“Having taken over a peaceful country from former President John Agyekum Kufuor, it behooves President Mills to do same by ensuring a hitch-free election in 2012,” he said, adding: “We expect equal reciprocity from him or, we will fight with our might.”
Nana Akufo-Addo claimed he is surprised that in spite of the bloodshed that characterized the bye-elections in Atiwa, President Mills never uttered a word about the unfortunate developments.
It is interesting listening to Nana Addo as against President Mills and juxtaposing both comments, I cringe.
While President Mills has over the past three years proven to be a shinning example of everything we should seek in 21st Century political leadership, Nana Akufo-Addo, on the other hand, has embodied the very worst of 20th Century totalitarianism.

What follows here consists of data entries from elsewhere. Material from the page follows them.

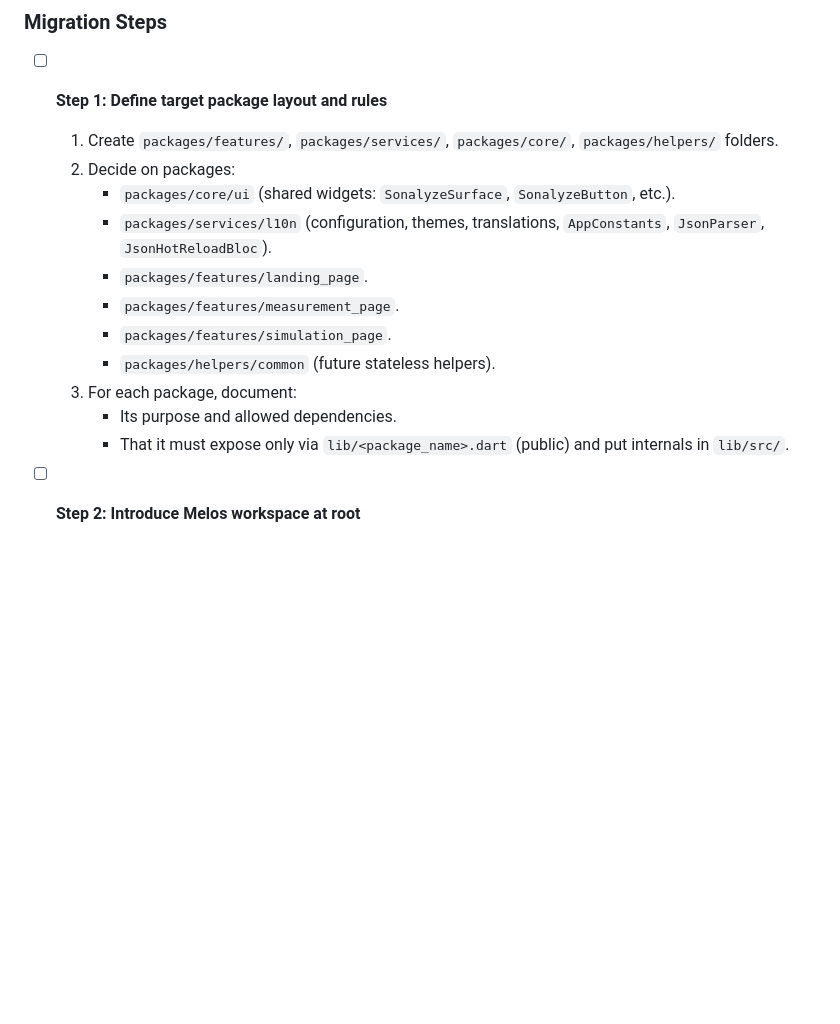
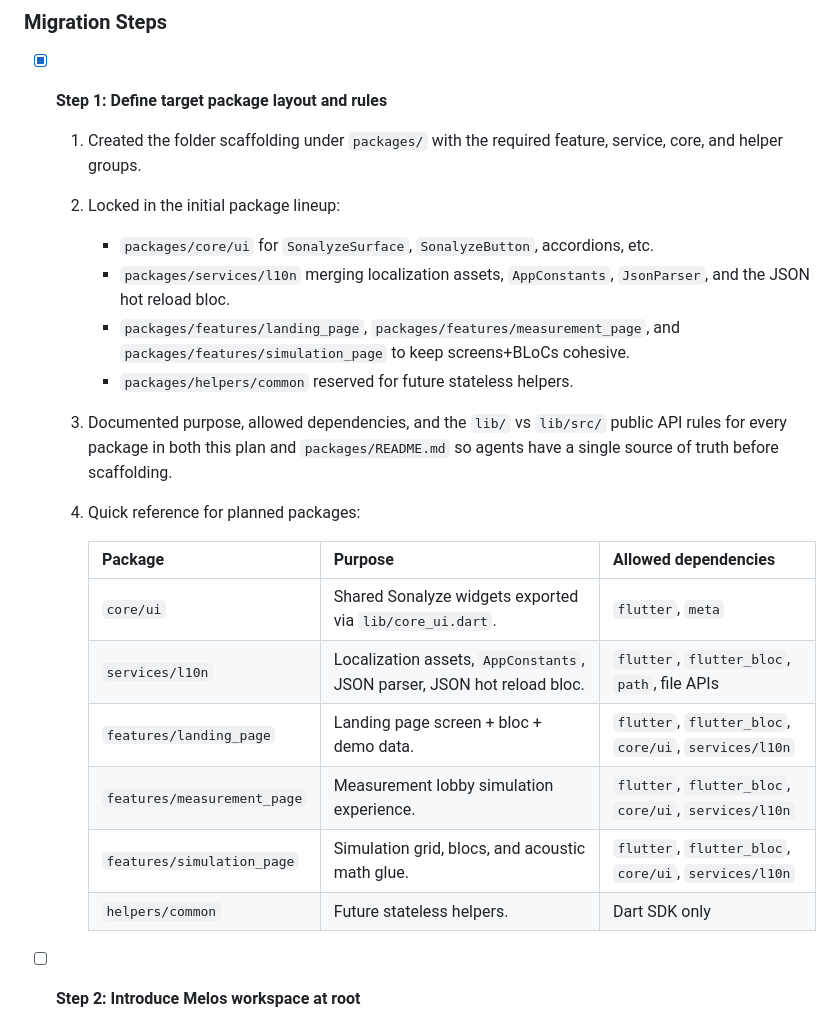
Before and after one commit to THI-Project-2025-2026/Frontend, a Markdown page: README_REFACTORING_PLAN.md, the part around the change. Drawn GitHub-style; blank space fills up the shorter version.

Commit message:
Refactoring: Completed target package layout

```diff
--- a/README_REFACTORING_PLAN.md
+++ b/README_REFACTORING_PLAN.md
@@ -147,18 +147,24 @@ Refactor the current layer-first Flutter app into a Melos workspace with indepen
 
 ### Migration Steps
 
-- [ ] **Step 1: Define target package layout and rules**
-  1. Create `packages/features/`, `packages/services/`, `packages/core/`, `packages/helpers/` folders.
-  2. Decide on packages:
-     - `packages/core/ui` (shared widgets: `SonalyzeSurface`, `SonalyzeButton`, etc.).
-     - `packages/services/l10n` (configuration, themes, translations, `AppConstants`, `JsonParser`, `JsonHotReloadBloc`).
-     - `packages/features/landing_page`.
-     - `packages/features/measurement_page`.
-     - `packages/features/simulation_page`.
-     - `packages/helpers/common` (future stateless helpers).
-  3. For each package, document:
-     - Its purpose and allowed dependencies.
-     - That it must expose only via `lib/<package_name>.dart` (public) and put internals in `lib/src/`.
+- [x] **Step 1: Define target package layout and rules**
+  1. Created the folder scaffolding under `packages/` with the required feature, service, core, and helper groups.
+  2. Locked in the initial package lineup:
+     - `packages/core/ui` for `SonalyzeSurface`, `SonalyzeButton`, accordions, etc.
+     - `packages/services/l10n` merging localization assets, `AppConstants`, `JsonParser`, and the JSON hot reload bloc.
+     - `packages/features/landing_page`, `packages/features/measurement_page`, and `packages/features/simulation_page` to keep screens+BLoCs cohesive.
+     - `packages/helpers/common` reserved for future stateless helpers.
+  3. Documented purpose, allowed dependencies, and the `lib/` vs `lib/src/` public API rules for every package in both this plan and `packages/README.md` so agents have a single source of truth before scaffolding.
+  4. Quick reference for planned packages:
+
+     | Package | Purpose | Allowed dependencies |
+     | --- | --- | --- |
+     | `core/ui` | Shared Sonalyze widgets exported via `lib/core_ui.dart`. | `flutter`, `meta` |
+     | `services/l10n` | Localization assets, `AppConstants`, JSON parser, JSON hot reload bloc. | `flutter`, `flutter_bloc`, `path`, file APIs |
+     | `features/landing_page` | Landing page screen + bloc + demo data. | `flutter`, `flutter_bloc`, `core/ui`, `services/l10n` |
+     | `features/measurement_page` | Measurement lobby simulation experience. | `flutter`, `flutter_bloc`, `core/ui`, `services/l10n` |
+     | `features/simulation_page` | Simulation grid, blocs, and acoustic math glue. | `flutter`, `flutter_bloc`, `core/ui`, `services/l10n` |
+     | `helpers/common` | Future stateless helpers. | Dart SDK only |
 
 - [ ] **Step 2: Introduce Melos workspace at root**
   1. Add `melos.yaml` with:
```
Also changed, not shown: packages/README.md (added, +27 -0 lines).
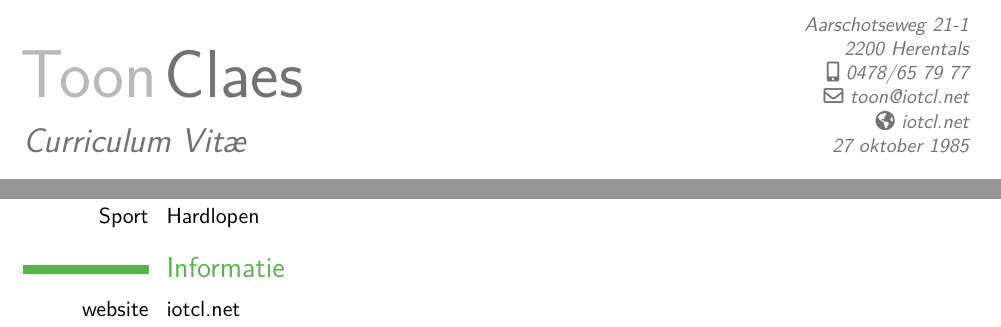
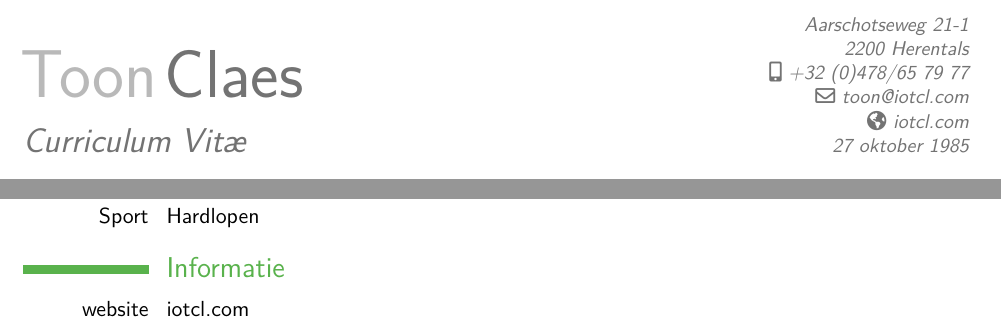
Before and after one commit to To1ne/resume, a LaTeX CV (CV-ToonClaes-multi.tex): two parts of pages 1 and 2 of 2, joined at a grey line, cut so that both start at the same text. Compiled offline with pdfLaTeX.

Commit message:
moved to iotcl.com

```diff
--- a/CV-ToonClaes-multi.tex
+++ b/CV-ToonClaes-multi.tex
@@ -55,11 +55,11 @@
 \familyname{Claes}
 \title{Curriculum Vit\ae}                     % optional, remove the line if not wanted
 \address{Aarschotseweg 21-1}{2200 Herentals}  % optional, remove the line if not wanted
-\mobile{0478/65 79 77}                        % optional, remove the line if not wanted
+\mobile{+32 (0)478/65 79 77}                  % optional, remove the line if not wanted
 %\phone{011/64 52 75}                         % optional, remove the line if not wanted
 %\fax{fax (optional)}                         % optional, remove the line if not wanted
-\email{toon@iotcl.net}                        % optional, remove the line if not wanted
-\homepage{iotcl.net}                          % optional, remove the line if not wanted
+\email{toon@iotcl.com}                        % optional, remove the line if not wanted
+\homepage{iotcl.com}                          % optional, remove the line if not wanted
 \extrainfo{\multilang{October 27,}{27 oktober} 1985}% optional, remove the line if not wanted
 %\photo[64pt][0.4pt]{picture}                 % '64pt' is the height the picture must be resized to, 0.4pt is the thickness of the frame around it (put it to 0pt for no frame) and 'picture' is the name of the picture file; optional, remove the line if not wanted
 %\quote{Some quote (optional)}                % optional, remove the line if not wanted
@@ -180,6 +180,6 @@
 \cvline{Sport}{\multilang{Running}{Hardlopen}}
 
 \section{\multilang{Information}{Informatie}}
-\cvline{website}{\href{http://iotcl.net}{iotcl.net}}
+\cvline{website}{\href{http://iotcl.com}{iotcl.com}}
 
 \end{document}
```
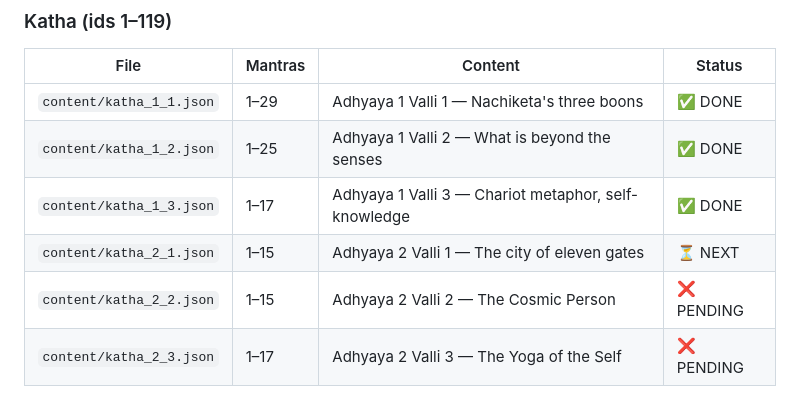
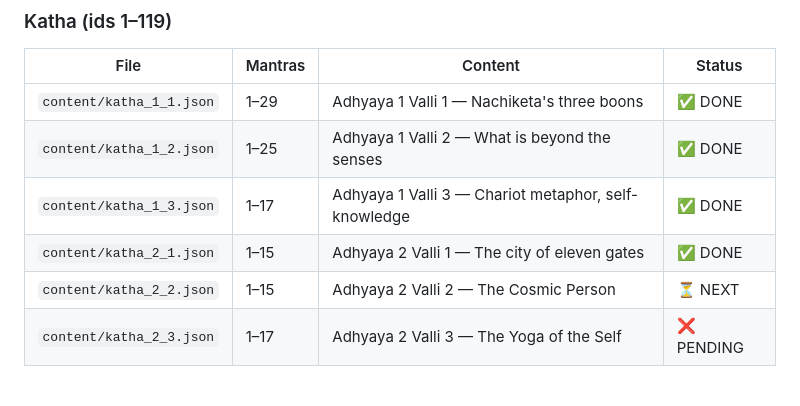
Before and after one commit to vipinrajput304-glitch/upanishad-app, a Markdown page: PLAN.md, the part around the change. Drawn GitHub-style.

Commit message:
Mark katha_2_1.json DONE, katha_2_2.json NEXT
Co-Authored-By: Claude Opus 4.6 <noreply@anthropic.com>
Claude-Session: https://claude.ai/code/session_01NayCZbyamHxdKQHPKy7GF3

```diff
--- a/PLAN.md
+++ b/PLAN.md
@@ -47,8 +47,8 @@ Commit and push the new JSON file when done.
 | `content/katha_1_1.json` | 1–29 | Adhyaya 1 Valli 1 — Nachiketa's three boons | ✅ DONE |
 | `content/katha_1_2.json` | 1–25 | Adhyaya 1 Valli 2 — What is beyond the senses | ✅ DONE |
 | `content/katha_1_3.json` | 1–17 | Adhyaya 1 Valli 3 — Chariot metaphor, self-knowledge | ✅ DONE |
-| `content/katha_2_1.json` | 1–15 | Adhyaya 2 Valli 1 — The city of eleven gates | ⏳ NEXT |
-| `content/katha_2_2.json` | 1–15 | Adhyaya 2 Valli 2 — The Cosmic Person | ❌ PENDING |
+| `content/katha_2_1.json` | 1–15 | Adhyaya 2 Valli 1 — The city of eleven gates | ✅ DONE |
+| `content/katha_2_2.json` | 1–15 | Adhyaya 2 Valli 2 — The Cosmic Person | ⏳ NEXT |
 | `content/katha_2_3.json` | 1–17 | Adhyaya 2 Valli 3 — The Yoga of the Self | ❌ PENDING |
 
 ### Prashna (ids 1–67)
```
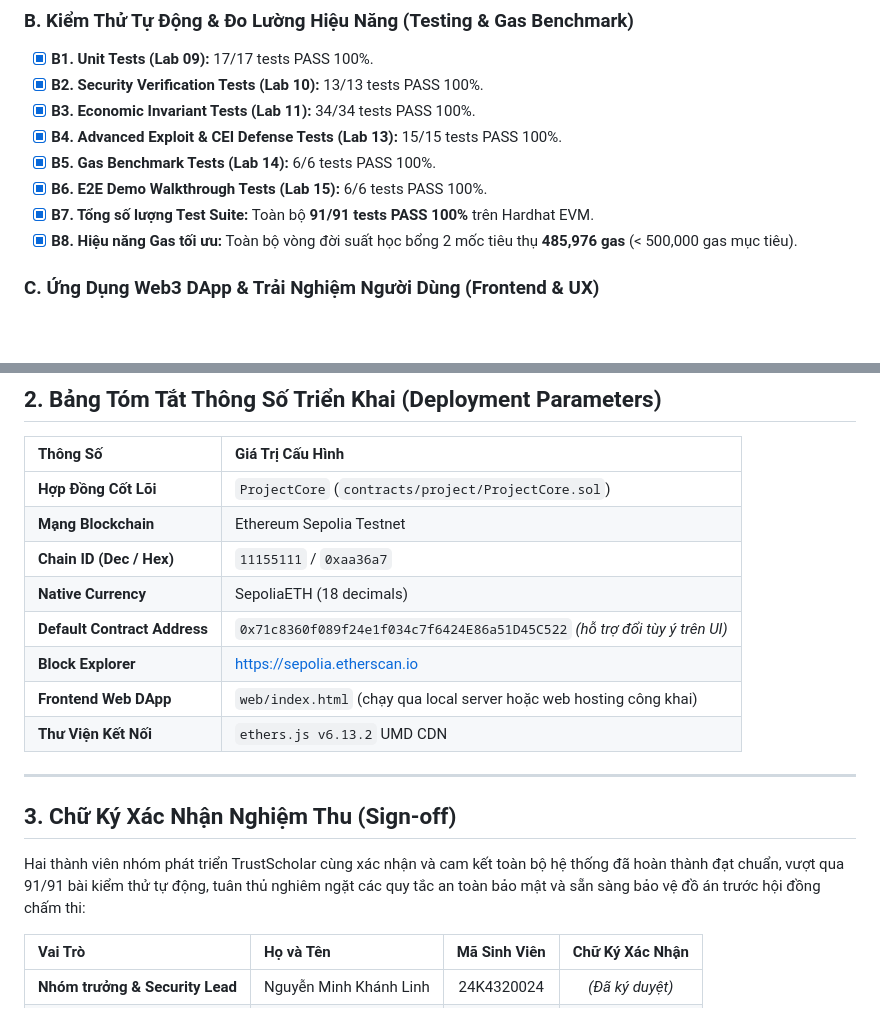
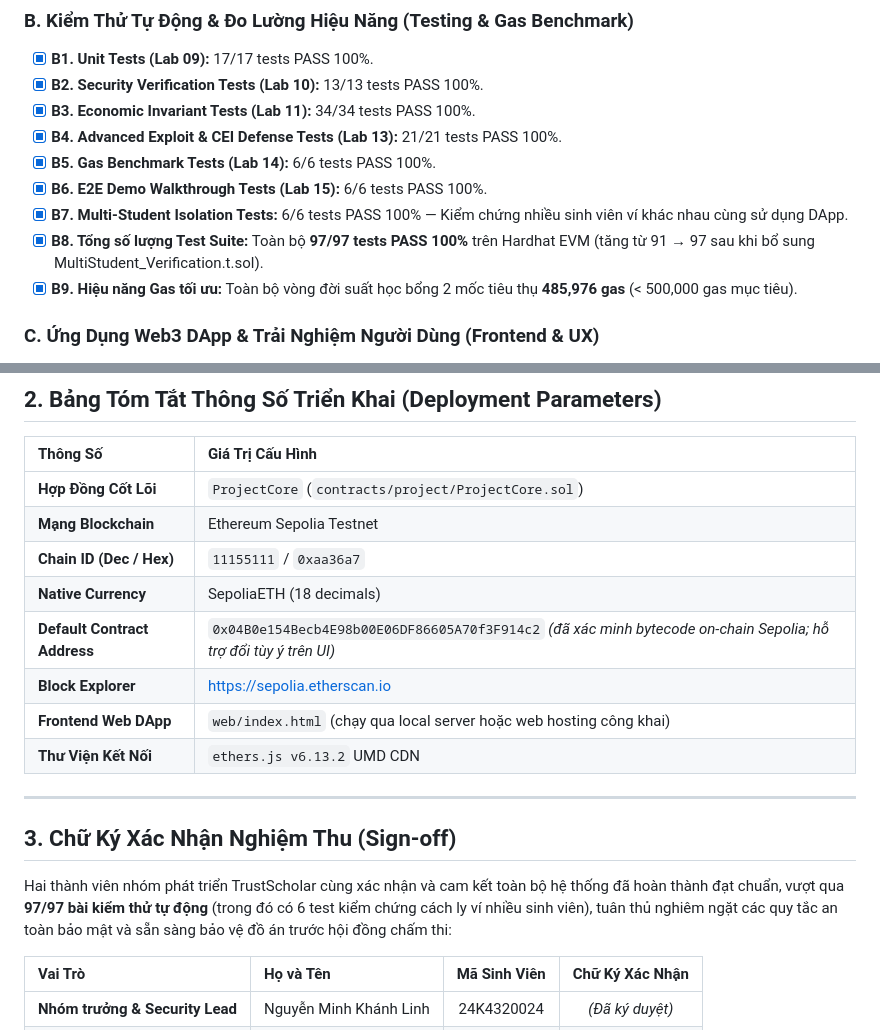
Before and after one commit to minhkhanhlinh2108-wq/LinhHuynhK58KTS, a Markdown page: evidence/lab-15/CHECKLIST_FINAL_RELEASE.md, 2 parts joined by grey strips. GitHub-like rendering; blank space fills up the shorter version.

```diff
--- a/evidence/lab-15/CHECKLIST_FINAL_RELEASE.md
+++ b/evidence/lab-15/CHECKLIST_FINAL_RELEASE.md
@@ -33,11 +33,12 @@
 - [x] **B1. Unit Tests (Lab 09):** 17/17 tests PASS 100%.
 - [x] **B2. Security Verification Tests (Lab 10):** 13/13 tests PASS 100%.
 - [x] **B3. Economic Invariant Tests (Lab 11):** 34/34 tests PASS 100%.
-- [x] **B4. Advanced Exploit & CEI Defense Tests (Lab 13):** 15/15 tests PASS 100%.
+- [x] **B4. Advanced Exploit & CEI Defense Tests (Lab 13):** 21/21 tests PASS 100%.
 - [x] **B5. Gas Benchmark Tests (Lab 14):** 6/6 tests PASS 100%.
 - [x] **B6. E2E Demo Walkthrough Tests (Lab 15):** 6/6 tests PASS 100%.
-- [x] **B7. Tổng số lượng Test Suite:** Toàn bộ **91/91 tests PASS 100%** trên Hardhat EVM.
-- [x] **B8. Hiệu năng Gas tối ưu:** Toàn bộ vòng đời suất học bổng 2 mốc tiêu thụ **485,976 gas** (< 500,000 gas mục tiêu).
+- [x] **B7. Multi-Student Isolation Tests:** 6/6 tests PASS 100% — Kiểm chứng nhiều sinh viên ví khác nhau cùng sử dụng DApp.
+- [x] **B8. Tổng số lượng Test Suite:** Toàn bộ **97/97 tests PASS 100%** trên Hardhat EVM (tăng từ 91 → 97 sau khi bổ sung MultiStudent_Verification.t.sol).
+- [x] **B9. Hiệu năng Gas tối ưu:** Toàn bộ vòng đời suất học bổng 2 mốc tiêu thụ **485,976 gas** (< 500,000 gas mục tiêu).
 
 ### C. Ứng Dụng Web3 DApp & Trải Nghiệm Người Dùng (Frontend & UX)
 - [x] **C1. Khởi tạo DApp hoàn chỉnh:** File `web/index.html` tích hợp giao diện hiện đại (Dark Glassmorphism, Vanilla CSS/JS).
@@ -74,7 +75,7 @@
 | **Mạng Blockchain** | Ethereum Sepolia Testnet |
 | **Chain ID (Dec / Hex)** | `11155111` / `0xaa36a7` |
 | **Native Currency** | SepoliaETH (18 decimals) |
-| **Default Contract Address** | `0x71c8360f089f24e1f034c7f6424E86a51D45C522` *(hỗ trợ đổi tùy ý trên UI)* |
+| **Default Contract Address** | `0x04B0e154Becb4E98b00E06DF86605A70f3F914c2` *(đã xác minh bytecode on-chain Sepolia; hỗ trợ đổi tùy ý trên UI)* |
 | **Block Explorer** | [https://sepolia.etherscan.io](https://sepolia.etherscan.io) |
 | **Frontend Web DApp** | `web/index.html` (chạy qua local server hoặc web hosting công khai) |
 | **Thư Viện Kết Nối** | `ethers.js v6.13.2` UMD CDN |
@@ -83,7 +84,7 @@
 
 ## 3. Chữ Ký Xác Nhận Nghiệm Thu (Sign-off)
 
-Hai thành viên nhóm phát triển TrustScholar cùng xác nhận và cam kết toàn bộ hệ thống đã hoàn thành đạt chuẩn, vượt qua 91/91 bài kiểm thử tự động, tuân thủ nghiêm ngặt các quy tắc an toàn bảo mật và sẵn sàng bảo vệ đồ án trước hội đồng chấm thi:
+Hai thành viên nhóm phát triển TrustScholar cùng xác nhận và cam kết toàn bộ hệ thống đã hoàn thành đạt chuẩn, vượt qua **97/97 bài kiểm thử tự động** (trong đó có 6 test kiểm chứng cách ly ví nhiều sinh viên), tuân thủ nghiêm ngặt các quy tắc an toàn bảo mật và sẵn sàng bảo vệ đồ án trước hội đồng chấm thi:
 
 | Vai Trò | Họ và Tên | Mã Sinh Viên | Chữ Ký Xác Nhận |
 |:---|:---|:---:|:---:|
```
Also changed, not shown: evidence/lab-15/FINAL_TECHNICAL_REVIEW.md (+12 -3 lines).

The other time, it was the fact that “the stakes for power in Ghana are high as a result of our oil discovery. And the last time, it was him becoming president at all cost. And then: his infamous “all-die-be-die comment. More than two years as the leader of the opposition NPP, we have not heard of one single policy alternative from Nana Akufo- Addo, yet he has continued to preach violence in every given opportunity. Can our nation endure the luxury of having another president without the public ever having the opportunity to evaluate the leader’s policy alternatives?
In a world of hostile competition where leaders fight for national interests, we have lost our nation to relational political players such as Nana Addo, who barely understand the link between a policy statement and a nation’s moral development. While great leaders debate policies, the best way to move their nations forward, and protecting the young generation, the attention of the Ghanaian opposition leader is fixated on Ghana’s new -found wealth – oil.
Leading with integrity is one of the great challenges of leadership, and that word “integrity” many will also agree eludes Nana Akufo-Addo’s glossary.
When John Mills announced his vision for Ghana, even before he became president, they thought he had gone nuts. “Impossible! It can’t be done! The reason for this was that no other President has thought of doing what he had in mind for his country. It was, and is still a novelty in this proud West African nation’s political landscape.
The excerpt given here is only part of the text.